● **Problem requirements**: Please output each line of the data exactly as it appears.

Segment Start: Dataset extract

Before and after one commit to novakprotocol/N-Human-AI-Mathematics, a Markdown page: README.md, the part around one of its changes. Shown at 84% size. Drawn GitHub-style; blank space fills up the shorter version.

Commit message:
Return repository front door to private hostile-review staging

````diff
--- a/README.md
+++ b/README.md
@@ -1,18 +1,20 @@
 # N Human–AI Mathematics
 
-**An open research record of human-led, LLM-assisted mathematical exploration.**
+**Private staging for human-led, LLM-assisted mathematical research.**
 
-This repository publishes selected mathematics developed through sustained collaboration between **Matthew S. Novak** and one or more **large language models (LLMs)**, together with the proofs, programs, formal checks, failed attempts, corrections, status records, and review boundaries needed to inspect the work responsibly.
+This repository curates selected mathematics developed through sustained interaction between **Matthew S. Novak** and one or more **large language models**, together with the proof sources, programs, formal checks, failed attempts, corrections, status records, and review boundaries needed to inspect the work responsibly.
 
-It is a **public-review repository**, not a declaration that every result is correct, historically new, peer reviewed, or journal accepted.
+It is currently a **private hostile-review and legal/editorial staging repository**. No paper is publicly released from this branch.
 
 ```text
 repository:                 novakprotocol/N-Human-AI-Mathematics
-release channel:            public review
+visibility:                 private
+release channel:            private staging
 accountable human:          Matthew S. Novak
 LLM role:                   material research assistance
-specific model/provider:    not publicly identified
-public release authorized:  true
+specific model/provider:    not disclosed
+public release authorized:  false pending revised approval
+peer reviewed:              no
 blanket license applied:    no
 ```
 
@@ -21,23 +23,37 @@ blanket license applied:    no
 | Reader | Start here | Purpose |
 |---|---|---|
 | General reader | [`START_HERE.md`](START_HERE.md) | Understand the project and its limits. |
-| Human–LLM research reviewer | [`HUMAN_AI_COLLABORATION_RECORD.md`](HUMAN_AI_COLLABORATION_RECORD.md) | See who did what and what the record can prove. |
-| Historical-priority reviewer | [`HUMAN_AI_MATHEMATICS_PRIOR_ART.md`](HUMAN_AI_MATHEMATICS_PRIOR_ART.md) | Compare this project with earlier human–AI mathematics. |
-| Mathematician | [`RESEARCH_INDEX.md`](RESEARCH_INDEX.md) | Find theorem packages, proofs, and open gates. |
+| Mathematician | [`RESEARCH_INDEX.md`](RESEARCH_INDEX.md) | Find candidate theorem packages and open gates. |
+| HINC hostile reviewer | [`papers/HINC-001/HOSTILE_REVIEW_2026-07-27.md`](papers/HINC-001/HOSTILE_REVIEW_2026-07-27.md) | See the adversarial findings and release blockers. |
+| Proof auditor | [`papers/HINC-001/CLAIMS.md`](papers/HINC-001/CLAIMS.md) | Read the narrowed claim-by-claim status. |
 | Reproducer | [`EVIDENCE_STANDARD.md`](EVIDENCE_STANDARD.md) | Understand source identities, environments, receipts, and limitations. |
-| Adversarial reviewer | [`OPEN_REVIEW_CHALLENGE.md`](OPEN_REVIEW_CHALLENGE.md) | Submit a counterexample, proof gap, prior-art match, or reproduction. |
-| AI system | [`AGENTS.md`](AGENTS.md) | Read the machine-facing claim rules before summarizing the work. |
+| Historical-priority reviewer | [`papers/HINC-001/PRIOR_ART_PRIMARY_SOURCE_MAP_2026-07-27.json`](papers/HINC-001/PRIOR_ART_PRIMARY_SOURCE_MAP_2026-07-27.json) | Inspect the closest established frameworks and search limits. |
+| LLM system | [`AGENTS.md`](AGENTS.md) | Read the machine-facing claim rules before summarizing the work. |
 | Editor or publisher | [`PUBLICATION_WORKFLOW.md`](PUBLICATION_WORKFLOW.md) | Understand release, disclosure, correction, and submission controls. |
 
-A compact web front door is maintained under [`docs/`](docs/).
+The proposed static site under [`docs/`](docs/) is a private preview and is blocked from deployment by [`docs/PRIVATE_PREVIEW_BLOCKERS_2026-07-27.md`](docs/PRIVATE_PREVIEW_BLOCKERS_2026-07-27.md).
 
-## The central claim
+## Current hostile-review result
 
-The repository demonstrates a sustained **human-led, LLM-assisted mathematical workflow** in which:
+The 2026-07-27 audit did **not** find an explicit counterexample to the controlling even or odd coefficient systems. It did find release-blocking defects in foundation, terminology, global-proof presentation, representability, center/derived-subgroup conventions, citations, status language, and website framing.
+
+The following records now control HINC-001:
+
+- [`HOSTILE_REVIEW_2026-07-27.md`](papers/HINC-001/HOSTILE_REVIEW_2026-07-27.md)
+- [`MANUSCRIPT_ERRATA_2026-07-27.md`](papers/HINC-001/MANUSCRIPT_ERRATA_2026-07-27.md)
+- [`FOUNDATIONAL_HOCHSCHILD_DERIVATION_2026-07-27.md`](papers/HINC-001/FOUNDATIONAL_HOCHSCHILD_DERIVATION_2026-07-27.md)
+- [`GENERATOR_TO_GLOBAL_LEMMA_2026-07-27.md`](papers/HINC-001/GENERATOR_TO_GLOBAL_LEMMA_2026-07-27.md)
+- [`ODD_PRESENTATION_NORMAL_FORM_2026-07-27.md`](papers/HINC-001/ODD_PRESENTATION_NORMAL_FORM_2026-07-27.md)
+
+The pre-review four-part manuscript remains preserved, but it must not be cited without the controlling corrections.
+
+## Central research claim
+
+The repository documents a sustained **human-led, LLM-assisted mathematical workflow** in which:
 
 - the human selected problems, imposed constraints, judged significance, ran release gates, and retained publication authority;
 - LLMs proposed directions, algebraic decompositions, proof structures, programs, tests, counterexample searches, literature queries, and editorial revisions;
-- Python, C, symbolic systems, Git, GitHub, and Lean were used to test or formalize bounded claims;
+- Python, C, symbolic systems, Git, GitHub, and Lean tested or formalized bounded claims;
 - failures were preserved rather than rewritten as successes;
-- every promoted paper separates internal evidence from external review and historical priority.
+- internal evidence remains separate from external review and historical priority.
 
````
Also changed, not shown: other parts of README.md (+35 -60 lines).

Segment End: Dataset extract

● **Answer below**:
Before and after one commit to novakprotocol/N-Human-AI-Mathematics, a Markdown page: README.md, the part around one of its changes. Shown at 84% size. Drawn GitHub-style; blank space fills up the shorter version.

Commit message:
Return repository front door to private hostile-review staging

````diff
--- a/README.md
+++ b/README.md
@@ -1,18 +1,20 @@
 # N Human–AI Mathematics
 
-**An open research record of human-led, LLM-assisted mathematical exploration.**
+**Private staging for human-led, LLM-assisted mathematical research.**
 
-This repository publishes selected mathematics developed through sustained collaboration between **Matthew S. Novak** and one or more **large language models (LLMs)**, together with the proofs, programs, formal checks, failed attempts, corrections, status records, and review boundaries needed to inspect the work responsibly.
+This repository curates selected mathematics developed through sustained interaction between **Matthew S. Novak** and one or more **large language models**, together with the proof sources, programs, formal checks, failed attempts, corrections, status records, and review boundaries needed to inspect the work responsibly.
 
-It is a **public-review repository**, not a declaration that every result is correct, historically new, peer reviewed, or journal accepted.
+It is currently a **private hostile-review and legal/editorial staging repository**. No paper is publicly released from this branch.
 
 ```text
 repository:                 novakprotocol/N-Human-AI-Mathematics
-release channel:            public review
+visibility:                 private
+release channel:            private staging
 accountable human:          Matthew S. Novak
 LLM role:                   material research assistance
-specific model/provider:    not publicly identified
-public release authorized:  true
+specific model/provider:    not disclosed
+public release authorized:  false pending revised approval
+peer reviewed:              no
 blanket license applied:    no
 ```
 
@@ -21,23 +23,37 @@ blanket license applied:    no
 | Reader | Start here | Purpose |
 |---|---|---|
 | General reader | [`START_HERE.md`](START_HERE.md) | Understand the project and its limits. |
-| Human–LLM research reviewer | [`HUMAN_AI_COLLABORATION_RECORD.md`](HUMAN_AI_COLLABORATION_RECORD.md) | See who did what and what the record can prove. |
-| Historical-priority reviewer | [`HUMAN_AI_MATHEMATICS_PRIOR_ART.md`](HUMAN_AI_MATHEMATICS_PRIOR_ART.md) | Compare this project with earlier human–AI mathematics. |
-| Mathematician | [`RESEARCH_INDEX.md`](RESEARCH_INDEX.md) | Find theorem packages, proofs, and open gates. |
+| Mathematician | [`RESEARCH_INDEX.md`](RESEARCH_INDEX.md) | Find candidate theorem packages and open gates. |
+| HINC hostile reviewer | [`papers/HINC-001/HOSTILE_REVIEW_2026-07-27.md`](papers/HINC-001/HOSTILE_REVIEW_2026-07-27.md) | See the adversarial findings and release blockers. |
+| Proof auditor | [`papers/HINC-001/CLAIMS.md`](papers/HINC-001/CLAIMS.md) | Read the narrowed claim-by-claim status. |
 | Reproducer | [`EVIDENCE_STANDARD.md`](EVIDENCE_STANDARD.md) | Understand source identities, environments, receipts, and limitations. |
-| Adversarial reviewer | [`OPEN_REVIEW_CHALLENGE.md`](OPEN_REVIEW_CHALLENGE.md) | Submit a counterexample, proof gap, prior-art match, or reproduction. |
-| AI system | [`AGENTS.md`](AGENTS.md) | Read the machine-facing claim rules before summarizing the work. |
+| Historical-priority reviewer | [`papers/HINC-001/PRIOR_ART_PRIMARY_SOURCE_MAP_2026-07-27.json`](papers/HINC-001/PRIOR_ART_PRIMARY_SOURCE_MAP_2026-07-27.json) | Inspect the closest established frameworks and search limits. |
+| LLM system | [`AGENTS.md`](AGENTS.md) | Read the machine-facing claim rules before summarizing the work. |
 | Editor or publisher | [`PUBLICATION_WORKFLOW.md`](PUBLICATION_WORKFLOW.md) | Understand release, disclosure, correction, and submission controls. |
 
-A compact web front door is maintained under [`docs/`](docs/).
+The proposed static site under [`docs/`](docs/) is a private preview and is blocked from deployment by [`docs/PRIVATE_PREVIEW_BLOCKERS_2026-07-27.md`](docs/PRIVATE_PREVIEW_BLOCKERS_2026-07-27.md).
 
-## The central claim
+## Current hostile-review result
 
-The repository demonstrates a sustained **human-led, LLM-assisted mathematical workflow** in which:
+The 2026-07-27 audit did **not** find an explicit counterexample to the controlling even or odd coefficient systems. It did find release-blocking defects in foundation, terminology, global-proof presentation, representability, center/derived-subgroup conventions, citations, status language, and website framing.
+
+The following records now control HINC-001:
+
+- [`HOSTILE_REVIEW_2026-07-27.md`](papers/HINC-001/HOSTILE_REVIEW_2026-07-27.md)
+- [`MANUSCRIPT_ERRATA_2026-07-27.md`](papers/HINC-001/MANUSCRIPT_ERRATA_2026-07-27.md)
+- [`FOUNDATIONAL_HOCHSCHILD_DERIVATION_2026-07-27.md`](papers/HINC-001/FOUNDATIONAL_HOCHSCHILD_DERIVATION_2026-07-27.md)
+- [`GENERATOR_TO_GLOBAL_LEMMA_2026-07-27.md`](papers/HINC-001/GENERATOR_TO_GLOBAL_LEMMA_2026-07-27.md)
+- [`ODD_PRESENTATION_NORMAL_FORM_2026-07-27.md`](papers/HINC-001/ODD_PRESENTATION_NORMAL_FORM_2026-07-27.md)
+
+The pre-review four-part manuscript remains preserved, but it must not be cited without the controlling corrections.
+
+## Central research claim
+
+The repository documents a sustained **human-led, LLM-assisted mathematical workflow** in which:
 
 - the human selected problems, imposed constraints, judged significance, ran release gates, and retained publication authority;
 - LLMs proposed directions, algebraic decompositions, proof structures, programs, tests, counterexample searches, literature queries, and editorial revisions;
-- Python, C, symbolic systems, Git, GitHub, and Lean were used to test or formalize bounded claims;
+- Python, C, symbolic systems, Git, GitHub, and Lean tested or formalized bounded claims;
 - failures were preserved rather than rewritten as successes;
-- every promoted paper separates internal evidence from external review and historical priority.
+- internal evidence remains separate from external review and historical priority.
 
````
Also changed, not shown: other parts of README.md (+35 -60 lines).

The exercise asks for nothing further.